But that’s not what ended up happening — the very banks he had struck a deal with to finance the company became holders of first-priority liens on all of SFX’s assets. When the highly-leveraged company went into Chapter 11 bankruptcy, Sillerman signed even more aggressive lending deals with creditors, agreeing to huge interest rates and priority rights to SFX’s assets.
Earlier this week, the banks that lent Sillerman money filed a new restructuring agreement with drastically different terms for Sillerman. His preferred stocks would be wiped out and he would face an almost certain lawsuit from the banks that had kept the company afloat during bankruptcy.
If approved by Delaware bankruptcy judge Mary Walrath on Aug. 30, the RSA being put forward by Allianze SE and Axar Capital will wipe out all of the shareholders, remove the current board members and replace them with appointees chosen by the banks. A new round of Series A Preferred stock will be issued to the banks, essentially granting them control of the company. The promoters that sold their companies to Sillerman during the SFX rollup will be issued non-transferable contingent value rights (CVRs), essentially an option that can be exercised if SFX is every sold, merged with another company or liquidated. They’ll also receive common stock in the company, and some rights to purchase their companies back from SFX.
As for Sillerman, the banks have left themselves wiggle room to go after him for the shenanigans that took place at the company. Yesterday, I reported in Pollstar the new RSA includes language that SFX might pursue Sillerman for “general breaches of fiduciary duty” relating to “insider transactions and funding issues,” as well as several attempts by Sillerman to take the company private that never materialized.

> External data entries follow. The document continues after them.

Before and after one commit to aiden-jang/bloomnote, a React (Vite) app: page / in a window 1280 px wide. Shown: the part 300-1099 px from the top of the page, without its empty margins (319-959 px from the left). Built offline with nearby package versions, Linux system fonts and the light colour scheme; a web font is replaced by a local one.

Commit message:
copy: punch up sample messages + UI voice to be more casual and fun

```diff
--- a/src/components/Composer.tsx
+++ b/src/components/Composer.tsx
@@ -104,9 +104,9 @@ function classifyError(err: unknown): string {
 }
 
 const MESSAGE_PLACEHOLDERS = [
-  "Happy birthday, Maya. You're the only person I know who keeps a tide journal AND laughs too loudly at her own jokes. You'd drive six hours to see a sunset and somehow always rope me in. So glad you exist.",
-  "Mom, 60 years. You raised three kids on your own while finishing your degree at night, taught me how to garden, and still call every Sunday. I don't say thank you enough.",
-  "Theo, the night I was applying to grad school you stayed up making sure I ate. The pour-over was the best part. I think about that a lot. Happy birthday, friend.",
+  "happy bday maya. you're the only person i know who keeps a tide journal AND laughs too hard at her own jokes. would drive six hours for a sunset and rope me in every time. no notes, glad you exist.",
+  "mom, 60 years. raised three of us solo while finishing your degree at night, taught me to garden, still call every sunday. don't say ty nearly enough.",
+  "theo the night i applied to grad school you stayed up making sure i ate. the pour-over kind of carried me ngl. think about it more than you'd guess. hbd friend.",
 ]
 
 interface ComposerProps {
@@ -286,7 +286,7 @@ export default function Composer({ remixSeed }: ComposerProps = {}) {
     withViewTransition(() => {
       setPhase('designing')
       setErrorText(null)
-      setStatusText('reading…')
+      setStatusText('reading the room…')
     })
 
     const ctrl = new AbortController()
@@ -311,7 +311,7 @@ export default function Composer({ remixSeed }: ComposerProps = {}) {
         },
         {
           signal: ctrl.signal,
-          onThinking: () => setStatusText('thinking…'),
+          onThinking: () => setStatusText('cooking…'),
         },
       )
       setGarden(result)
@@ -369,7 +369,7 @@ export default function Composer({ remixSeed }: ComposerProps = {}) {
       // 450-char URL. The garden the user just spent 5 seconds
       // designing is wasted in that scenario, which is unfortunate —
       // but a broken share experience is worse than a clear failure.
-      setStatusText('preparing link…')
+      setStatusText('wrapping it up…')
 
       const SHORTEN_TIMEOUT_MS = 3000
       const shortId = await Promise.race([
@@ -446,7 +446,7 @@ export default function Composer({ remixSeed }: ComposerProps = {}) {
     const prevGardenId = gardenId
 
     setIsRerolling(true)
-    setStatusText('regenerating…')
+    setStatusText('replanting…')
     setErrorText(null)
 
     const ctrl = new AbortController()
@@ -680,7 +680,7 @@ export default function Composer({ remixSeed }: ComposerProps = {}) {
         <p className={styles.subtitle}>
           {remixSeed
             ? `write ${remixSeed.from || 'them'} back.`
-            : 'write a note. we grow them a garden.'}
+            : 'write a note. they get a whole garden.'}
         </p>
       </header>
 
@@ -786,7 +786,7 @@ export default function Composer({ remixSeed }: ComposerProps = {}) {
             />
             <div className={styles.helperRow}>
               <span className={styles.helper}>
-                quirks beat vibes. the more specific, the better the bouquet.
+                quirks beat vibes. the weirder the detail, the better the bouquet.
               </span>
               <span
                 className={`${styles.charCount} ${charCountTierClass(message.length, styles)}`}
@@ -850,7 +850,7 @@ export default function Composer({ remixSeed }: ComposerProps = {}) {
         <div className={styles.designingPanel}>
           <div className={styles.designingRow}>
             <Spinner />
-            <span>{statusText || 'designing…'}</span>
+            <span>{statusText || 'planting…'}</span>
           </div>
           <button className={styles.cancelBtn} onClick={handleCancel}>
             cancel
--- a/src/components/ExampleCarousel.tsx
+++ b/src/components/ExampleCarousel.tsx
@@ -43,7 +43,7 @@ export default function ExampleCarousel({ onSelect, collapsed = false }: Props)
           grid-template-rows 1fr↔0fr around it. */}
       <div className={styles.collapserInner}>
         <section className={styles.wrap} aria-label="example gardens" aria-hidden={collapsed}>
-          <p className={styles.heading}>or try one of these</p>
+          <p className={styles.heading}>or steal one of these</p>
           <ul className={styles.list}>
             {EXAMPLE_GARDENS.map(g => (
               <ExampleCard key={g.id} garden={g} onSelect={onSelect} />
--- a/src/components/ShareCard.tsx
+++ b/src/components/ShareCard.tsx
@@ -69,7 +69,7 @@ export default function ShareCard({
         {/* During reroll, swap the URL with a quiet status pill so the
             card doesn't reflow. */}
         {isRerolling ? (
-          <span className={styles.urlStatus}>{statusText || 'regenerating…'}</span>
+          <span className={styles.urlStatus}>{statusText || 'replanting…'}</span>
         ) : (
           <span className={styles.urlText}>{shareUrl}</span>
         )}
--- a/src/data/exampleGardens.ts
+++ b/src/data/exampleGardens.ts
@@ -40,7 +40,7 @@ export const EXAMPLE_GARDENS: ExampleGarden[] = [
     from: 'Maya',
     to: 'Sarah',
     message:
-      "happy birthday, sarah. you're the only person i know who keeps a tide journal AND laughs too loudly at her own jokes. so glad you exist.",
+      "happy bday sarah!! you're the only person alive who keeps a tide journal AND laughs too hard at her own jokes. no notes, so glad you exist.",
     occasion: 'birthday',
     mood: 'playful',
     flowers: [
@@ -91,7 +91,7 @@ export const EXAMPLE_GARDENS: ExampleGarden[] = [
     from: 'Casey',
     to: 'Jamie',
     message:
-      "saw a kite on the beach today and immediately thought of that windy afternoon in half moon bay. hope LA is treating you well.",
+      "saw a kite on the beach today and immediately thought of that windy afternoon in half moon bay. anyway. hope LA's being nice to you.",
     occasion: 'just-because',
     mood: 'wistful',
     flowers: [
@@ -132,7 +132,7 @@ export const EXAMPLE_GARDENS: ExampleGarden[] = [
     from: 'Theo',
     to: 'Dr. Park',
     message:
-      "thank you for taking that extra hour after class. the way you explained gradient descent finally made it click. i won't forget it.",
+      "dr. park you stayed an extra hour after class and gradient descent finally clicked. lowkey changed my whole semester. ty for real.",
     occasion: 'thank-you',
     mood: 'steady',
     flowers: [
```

Company officials might void “amounts reimbursed to Sillerman” and other warrants issued to the former CEO, whom they say may have engaged in “fraudulent transfer claims under federal and state law.” SFX also chose to exclude Sillerman, as well as SFX General Counsel Howard Tytel and vice chairman Mitch Slater from a blanket release of all debtors, paving the way for a lawsuit against the men.
Randy Phillips is expected to serve as CEO of the company when it emerges from bankruptcy. A report in the New York Post said Phillips might facilitate the sale of SFX to AEG, but we checked with a source at AEG who told us a potential purchase is “not happening.”